Administrator Brendon Gibson said in the statement: ”We are working closely with CBL’s management and its directors to execute strategies that preserve the CBL group’s various operating units.” Voluntary administration allows the group to continue trading through a formal process at the parent-company level, to determine the best way forward for all stakeholders.
CBL is a credit and financial risk specialist insurer listed on the New Zealand and Australian stock exchanges.
This administration relates to New Zealand-domiciled companies. It does not affect any other companies that are ultimately owned by CBL Corporation Ltd. Other CBL Group companies that are unaffected include Assetinsure and DepositPower in Australia and Europe-based PfP, SFS and European Insurance Services.
Friday’s order from NZ High Court ordered that details of the application (financial details in particular) be kept confidential. The order enables the interim liquidators to “maintain the assets of the defendant company”, including the ability to take custody and control of assets, seek freezing orders, and take control of all global assets irrespective of which country they’re located in..
Justice Patricia Courtney ordered the appointment of Kare Johnstone and Andrew Grenfell, from insolvency firm McGrath Nicol, as interim liquidators of CBL Insurance. A statement from the Reserve Bank said policyholders with CBL should address queries about their own position to the interim liquidators.
The CBL website describes CBL Insurance as “New Zealand’s largest and oldest credit surety and financial risk provider, supervised and regulated by the Reserve Bank of New Zealand".
“The business is focused on financial risk products, builders risks, sureties, guarantees and contractor bonds worldwide - in particular in Europe and Scandinavia," it says.
The company announced last week that Irish regulators had told its subsidiary there to stop writing new business until further notice. The company also announced two weeks ago that it would quit its ‘long tail” French construction business (That’s covering insurance risks that potentially could produce a claim for periods longer than a year).
CBL shares last traded at $2.82 on the ASX earlier this month. trading in the comany’s shares was suspended by the NZX on February 8 (https://www.nzx.com/announcements/313917).

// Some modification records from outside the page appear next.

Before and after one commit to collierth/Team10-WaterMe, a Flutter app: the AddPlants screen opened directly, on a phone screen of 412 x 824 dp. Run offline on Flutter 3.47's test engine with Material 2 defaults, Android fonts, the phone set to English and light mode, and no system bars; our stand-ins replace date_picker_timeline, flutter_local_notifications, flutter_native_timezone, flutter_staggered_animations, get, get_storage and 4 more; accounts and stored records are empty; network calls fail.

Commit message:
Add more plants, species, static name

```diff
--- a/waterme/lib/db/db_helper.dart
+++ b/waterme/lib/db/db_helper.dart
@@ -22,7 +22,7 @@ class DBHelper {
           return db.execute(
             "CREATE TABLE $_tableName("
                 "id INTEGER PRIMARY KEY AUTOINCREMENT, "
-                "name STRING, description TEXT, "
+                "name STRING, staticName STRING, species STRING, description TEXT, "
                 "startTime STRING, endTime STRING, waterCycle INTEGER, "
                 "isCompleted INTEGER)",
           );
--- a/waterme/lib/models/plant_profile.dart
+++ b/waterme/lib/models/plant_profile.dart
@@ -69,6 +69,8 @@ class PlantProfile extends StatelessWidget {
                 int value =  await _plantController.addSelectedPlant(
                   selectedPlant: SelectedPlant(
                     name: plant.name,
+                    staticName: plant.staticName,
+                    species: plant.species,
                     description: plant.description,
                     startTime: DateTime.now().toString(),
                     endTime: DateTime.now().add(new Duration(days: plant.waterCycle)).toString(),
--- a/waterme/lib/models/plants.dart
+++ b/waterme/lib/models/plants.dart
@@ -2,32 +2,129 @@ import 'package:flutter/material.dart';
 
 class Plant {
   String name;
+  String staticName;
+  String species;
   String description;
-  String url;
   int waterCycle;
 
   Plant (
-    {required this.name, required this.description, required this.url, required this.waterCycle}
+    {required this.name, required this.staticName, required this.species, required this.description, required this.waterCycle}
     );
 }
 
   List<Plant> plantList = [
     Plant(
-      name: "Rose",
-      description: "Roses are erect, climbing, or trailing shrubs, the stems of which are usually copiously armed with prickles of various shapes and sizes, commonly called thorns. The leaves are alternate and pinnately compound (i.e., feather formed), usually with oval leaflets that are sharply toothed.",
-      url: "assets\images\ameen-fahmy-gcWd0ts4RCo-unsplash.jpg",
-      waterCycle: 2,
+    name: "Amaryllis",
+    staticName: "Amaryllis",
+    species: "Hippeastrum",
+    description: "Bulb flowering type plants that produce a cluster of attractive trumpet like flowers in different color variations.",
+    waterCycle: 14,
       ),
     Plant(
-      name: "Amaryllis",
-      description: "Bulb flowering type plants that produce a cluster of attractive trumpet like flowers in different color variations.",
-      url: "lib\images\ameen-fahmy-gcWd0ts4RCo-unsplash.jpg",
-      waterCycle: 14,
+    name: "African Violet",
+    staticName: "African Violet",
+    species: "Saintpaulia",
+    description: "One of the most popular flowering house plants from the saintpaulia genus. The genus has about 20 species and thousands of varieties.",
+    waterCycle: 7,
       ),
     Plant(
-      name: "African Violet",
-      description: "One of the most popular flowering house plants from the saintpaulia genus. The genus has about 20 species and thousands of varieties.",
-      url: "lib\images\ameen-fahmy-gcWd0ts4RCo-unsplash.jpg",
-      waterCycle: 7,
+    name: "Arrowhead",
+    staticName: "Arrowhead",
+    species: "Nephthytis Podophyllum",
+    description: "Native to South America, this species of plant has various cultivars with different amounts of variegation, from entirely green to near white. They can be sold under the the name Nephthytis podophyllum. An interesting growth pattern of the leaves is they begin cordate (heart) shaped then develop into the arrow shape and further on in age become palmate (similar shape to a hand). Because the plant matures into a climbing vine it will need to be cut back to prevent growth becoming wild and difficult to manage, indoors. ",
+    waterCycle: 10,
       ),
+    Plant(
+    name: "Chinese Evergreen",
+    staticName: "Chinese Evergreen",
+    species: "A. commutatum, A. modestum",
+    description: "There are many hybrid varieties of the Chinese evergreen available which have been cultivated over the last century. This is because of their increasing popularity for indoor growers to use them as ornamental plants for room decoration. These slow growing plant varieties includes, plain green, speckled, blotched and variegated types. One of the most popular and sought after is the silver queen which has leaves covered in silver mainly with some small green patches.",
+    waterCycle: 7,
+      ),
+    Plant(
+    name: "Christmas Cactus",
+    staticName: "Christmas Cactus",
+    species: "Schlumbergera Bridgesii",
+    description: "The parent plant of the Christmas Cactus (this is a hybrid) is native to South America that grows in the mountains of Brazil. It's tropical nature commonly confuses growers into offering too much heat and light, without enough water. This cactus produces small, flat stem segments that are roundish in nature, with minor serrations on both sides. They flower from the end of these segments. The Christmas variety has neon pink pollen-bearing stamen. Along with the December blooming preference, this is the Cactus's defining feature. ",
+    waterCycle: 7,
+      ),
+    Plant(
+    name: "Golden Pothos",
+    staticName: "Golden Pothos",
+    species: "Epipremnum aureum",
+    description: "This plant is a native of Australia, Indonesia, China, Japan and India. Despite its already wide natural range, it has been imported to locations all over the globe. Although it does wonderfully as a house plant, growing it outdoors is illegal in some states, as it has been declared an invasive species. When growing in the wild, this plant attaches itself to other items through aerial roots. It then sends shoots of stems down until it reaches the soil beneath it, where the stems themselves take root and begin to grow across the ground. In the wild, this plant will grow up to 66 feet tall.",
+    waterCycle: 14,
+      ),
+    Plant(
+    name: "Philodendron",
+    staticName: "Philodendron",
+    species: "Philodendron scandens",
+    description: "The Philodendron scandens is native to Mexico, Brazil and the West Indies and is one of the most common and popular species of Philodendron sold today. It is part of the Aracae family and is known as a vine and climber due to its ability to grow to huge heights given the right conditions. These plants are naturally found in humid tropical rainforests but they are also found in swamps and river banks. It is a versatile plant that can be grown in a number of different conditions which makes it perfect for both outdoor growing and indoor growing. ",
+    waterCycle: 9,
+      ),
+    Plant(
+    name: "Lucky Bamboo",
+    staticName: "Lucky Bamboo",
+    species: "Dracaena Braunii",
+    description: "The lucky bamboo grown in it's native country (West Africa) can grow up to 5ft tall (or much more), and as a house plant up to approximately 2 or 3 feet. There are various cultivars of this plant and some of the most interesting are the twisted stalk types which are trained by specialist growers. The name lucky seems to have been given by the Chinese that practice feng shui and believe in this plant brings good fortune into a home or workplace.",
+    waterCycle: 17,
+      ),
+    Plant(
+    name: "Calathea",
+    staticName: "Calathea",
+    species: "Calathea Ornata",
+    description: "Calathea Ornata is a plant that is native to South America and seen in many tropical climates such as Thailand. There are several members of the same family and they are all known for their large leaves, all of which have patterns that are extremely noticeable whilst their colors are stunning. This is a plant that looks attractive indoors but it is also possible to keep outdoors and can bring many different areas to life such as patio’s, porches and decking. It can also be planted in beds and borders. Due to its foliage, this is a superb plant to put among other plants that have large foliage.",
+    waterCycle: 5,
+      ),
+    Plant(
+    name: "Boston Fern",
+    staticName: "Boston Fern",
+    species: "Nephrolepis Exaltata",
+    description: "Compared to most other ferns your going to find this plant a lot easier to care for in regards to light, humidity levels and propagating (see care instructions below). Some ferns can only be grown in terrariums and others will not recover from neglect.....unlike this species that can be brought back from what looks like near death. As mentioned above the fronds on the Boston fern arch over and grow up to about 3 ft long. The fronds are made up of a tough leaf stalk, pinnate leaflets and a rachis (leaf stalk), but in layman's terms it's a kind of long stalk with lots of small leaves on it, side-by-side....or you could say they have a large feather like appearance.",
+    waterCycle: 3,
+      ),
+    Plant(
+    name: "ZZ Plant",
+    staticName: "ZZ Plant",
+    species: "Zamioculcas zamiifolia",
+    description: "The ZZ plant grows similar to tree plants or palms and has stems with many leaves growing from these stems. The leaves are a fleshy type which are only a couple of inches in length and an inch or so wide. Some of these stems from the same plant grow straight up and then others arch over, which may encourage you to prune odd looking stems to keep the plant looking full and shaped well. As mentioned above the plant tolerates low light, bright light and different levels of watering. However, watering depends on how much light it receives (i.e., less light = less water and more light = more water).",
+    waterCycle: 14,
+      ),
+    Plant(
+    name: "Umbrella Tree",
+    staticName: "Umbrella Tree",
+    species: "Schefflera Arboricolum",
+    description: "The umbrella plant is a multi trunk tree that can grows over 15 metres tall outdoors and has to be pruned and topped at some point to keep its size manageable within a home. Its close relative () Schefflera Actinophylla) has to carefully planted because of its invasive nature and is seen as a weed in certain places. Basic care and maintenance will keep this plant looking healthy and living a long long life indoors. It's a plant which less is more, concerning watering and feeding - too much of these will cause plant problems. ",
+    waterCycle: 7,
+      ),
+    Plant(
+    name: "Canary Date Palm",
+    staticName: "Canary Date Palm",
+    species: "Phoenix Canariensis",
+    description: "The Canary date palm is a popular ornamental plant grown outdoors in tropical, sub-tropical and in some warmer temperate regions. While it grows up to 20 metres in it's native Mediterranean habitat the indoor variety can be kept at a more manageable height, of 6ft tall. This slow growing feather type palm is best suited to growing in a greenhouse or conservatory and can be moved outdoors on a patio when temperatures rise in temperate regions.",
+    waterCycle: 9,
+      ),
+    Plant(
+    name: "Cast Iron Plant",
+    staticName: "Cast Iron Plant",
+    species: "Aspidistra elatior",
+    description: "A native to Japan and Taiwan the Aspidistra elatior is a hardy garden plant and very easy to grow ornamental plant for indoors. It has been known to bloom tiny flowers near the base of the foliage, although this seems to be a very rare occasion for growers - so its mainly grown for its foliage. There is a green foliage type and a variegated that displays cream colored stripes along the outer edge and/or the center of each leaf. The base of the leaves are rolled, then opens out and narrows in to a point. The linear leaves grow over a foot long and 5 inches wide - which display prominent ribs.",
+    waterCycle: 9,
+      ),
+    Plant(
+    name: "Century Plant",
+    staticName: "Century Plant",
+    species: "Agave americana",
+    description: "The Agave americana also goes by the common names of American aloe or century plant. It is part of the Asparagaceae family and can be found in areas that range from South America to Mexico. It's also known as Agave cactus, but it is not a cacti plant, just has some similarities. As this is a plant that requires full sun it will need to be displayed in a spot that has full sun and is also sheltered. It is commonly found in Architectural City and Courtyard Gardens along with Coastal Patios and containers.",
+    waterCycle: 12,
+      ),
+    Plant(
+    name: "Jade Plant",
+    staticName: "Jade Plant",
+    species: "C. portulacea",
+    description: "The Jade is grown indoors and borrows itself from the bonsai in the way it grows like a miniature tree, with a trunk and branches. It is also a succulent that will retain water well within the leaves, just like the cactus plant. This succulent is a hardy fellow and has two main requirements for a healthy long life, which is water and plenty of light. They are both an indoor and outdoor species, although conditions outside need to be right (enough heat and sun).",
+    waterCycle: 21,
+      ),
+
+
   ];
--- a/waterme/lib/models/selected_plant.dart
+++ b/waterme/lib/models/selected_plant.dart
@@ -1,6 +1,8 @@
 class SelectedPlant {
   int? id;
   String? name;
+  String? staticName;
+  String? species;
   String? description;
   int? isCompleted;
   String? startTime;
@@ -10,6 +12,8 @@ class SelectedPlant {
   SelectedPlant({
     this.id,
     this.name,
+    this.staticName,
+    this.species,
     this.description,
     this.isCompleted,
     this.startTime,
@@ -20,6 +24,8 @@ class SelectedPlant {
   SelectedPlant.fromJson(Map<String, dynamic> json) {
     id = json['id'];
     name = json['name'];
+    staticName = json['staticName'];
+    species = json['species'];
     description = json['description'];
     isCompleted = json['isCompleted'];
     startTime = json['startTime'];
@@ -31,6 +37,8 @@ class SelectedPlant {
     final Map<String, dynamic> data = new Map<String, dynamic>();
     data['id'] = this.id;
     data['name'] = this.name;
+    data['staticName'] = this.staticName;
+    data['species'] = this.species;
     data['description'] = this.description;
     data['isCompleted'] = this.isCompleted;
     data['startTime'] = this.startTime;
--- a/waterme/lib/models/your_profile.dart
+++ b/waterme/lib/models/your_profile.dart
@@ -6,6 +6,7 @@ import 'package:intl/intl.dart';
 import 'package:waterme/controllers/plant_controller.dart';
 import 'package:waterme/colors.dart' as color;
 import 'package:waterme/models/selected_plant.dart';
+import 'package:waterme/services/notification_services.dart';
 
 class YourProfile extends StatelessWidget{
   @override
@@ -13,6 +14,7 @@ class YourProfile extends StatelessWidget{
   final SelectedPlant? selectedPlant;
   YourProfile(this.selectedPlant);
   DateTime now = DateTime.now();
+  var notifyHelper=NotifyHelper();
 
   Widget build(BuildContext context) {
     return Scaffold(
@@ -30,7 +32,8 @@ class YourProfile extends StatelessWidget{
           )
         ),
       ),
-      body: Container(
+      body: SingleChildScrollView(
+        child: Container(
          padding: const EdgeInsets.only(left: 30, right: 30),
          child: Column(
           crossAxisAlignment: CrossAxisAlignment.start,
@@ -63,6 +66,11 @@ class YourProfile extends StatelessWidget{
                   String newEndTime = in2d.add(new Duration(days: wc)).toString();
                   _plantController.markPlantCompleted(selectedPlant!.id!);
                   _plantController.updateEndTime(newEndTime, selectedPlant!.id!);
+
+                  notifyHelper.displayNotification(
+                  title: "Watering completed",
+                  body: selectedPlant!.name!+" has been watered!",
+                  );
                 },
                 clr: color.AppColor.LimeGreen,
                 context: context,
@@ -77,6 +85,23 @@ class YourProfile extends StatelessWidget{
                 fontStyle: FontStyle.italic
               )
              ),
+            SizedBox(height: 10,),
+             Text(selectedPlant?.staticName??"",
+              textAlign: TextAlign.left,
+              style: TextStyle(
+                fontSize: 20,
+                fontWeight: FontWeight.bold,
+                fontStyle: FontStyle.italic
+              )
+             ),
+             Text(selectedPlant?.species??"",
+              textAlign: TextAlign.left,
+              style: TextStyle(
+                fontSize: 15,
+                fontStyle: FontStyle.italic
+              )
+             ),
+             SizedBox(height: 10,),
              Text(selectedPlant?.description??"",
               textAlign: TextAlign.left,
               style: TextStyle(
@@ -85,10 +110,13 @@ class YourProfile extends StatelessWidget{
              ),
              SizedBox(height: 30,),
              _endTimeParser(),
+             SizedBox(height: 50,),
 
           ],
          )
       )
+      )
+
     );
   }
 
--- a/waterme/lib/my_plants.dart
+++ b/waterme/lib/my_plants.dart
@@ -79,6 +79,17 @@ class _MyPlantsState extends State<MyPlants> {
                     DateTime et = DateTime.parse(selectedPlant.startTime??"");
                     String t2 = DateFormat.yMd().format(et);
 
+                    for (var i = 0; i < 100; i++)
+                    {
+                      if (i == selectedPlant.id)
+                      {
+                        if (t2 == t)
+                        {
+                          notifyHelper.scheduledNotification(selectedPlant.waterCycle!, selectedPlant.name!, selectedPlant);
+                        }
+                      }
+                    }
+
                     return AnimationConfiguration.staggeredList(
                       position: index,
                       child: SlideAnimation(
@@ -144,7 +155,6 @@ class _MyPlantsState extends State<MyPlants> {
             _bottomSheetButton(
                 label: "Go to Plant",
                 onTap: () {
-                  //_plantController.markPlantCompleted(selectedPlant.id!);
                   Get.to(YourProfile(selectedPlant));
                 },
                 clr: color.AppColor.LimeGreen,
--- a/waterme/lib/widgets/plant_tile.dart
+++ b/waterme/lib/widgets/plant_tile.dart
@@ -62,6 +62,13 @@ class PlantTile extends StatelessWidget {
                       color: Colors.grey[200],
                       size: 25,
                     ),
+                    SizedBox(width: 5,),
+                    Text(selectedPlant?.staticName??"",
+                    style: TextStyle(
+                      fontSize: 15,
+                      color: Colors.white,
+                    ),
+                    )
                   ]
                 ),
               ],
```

“This decision follows the release of several announcements by CBL since it was placed into a trading halt on 2 February 2018, and engagement between NZXR, CBL, the Financial Markets Authority (FMA), the Reserve Bank of New Zealand (Reserve Bank), and a number of overseas regulators with prudential oversight of CBL’s international insurance business,” the NZX said.
"Based on the information available to it at this time, NZXR is concerned that not all material information relating to CBL and its ordinary shares is available to the market. Furthermore, NZXR understands that the FMA and other regulators have raised concerns relating to the completeness and veracity of information that has released to the market by CBL. In these circumstances, NZXR is not satisfied that the market would currently be able to trade in CBL on a fully informed basis.” The ASX suspended trading on February 12 at the company’s request, CBL said it was working towards “a capital raise”, but gave no further details.
CBL Corporation’s financial year ended on December 31 and it hasn’t produced a financial result or annual report and accounts.
Glenn Dyer has been a finance journalist and TV producer for more than 40 years. He has worked at Maxwell Newton Publications, Queensland Newspapers, AAP, The Australian Financial Review, The Nine Network and Crikey.
At the AFR he was a finance writer, Finance Editor, News Editor and Chief of Staff. At the Nine Network he was supervising producer of Business Sunday for more than 16 years. He has also written for other online and analogue print publications here and overseas.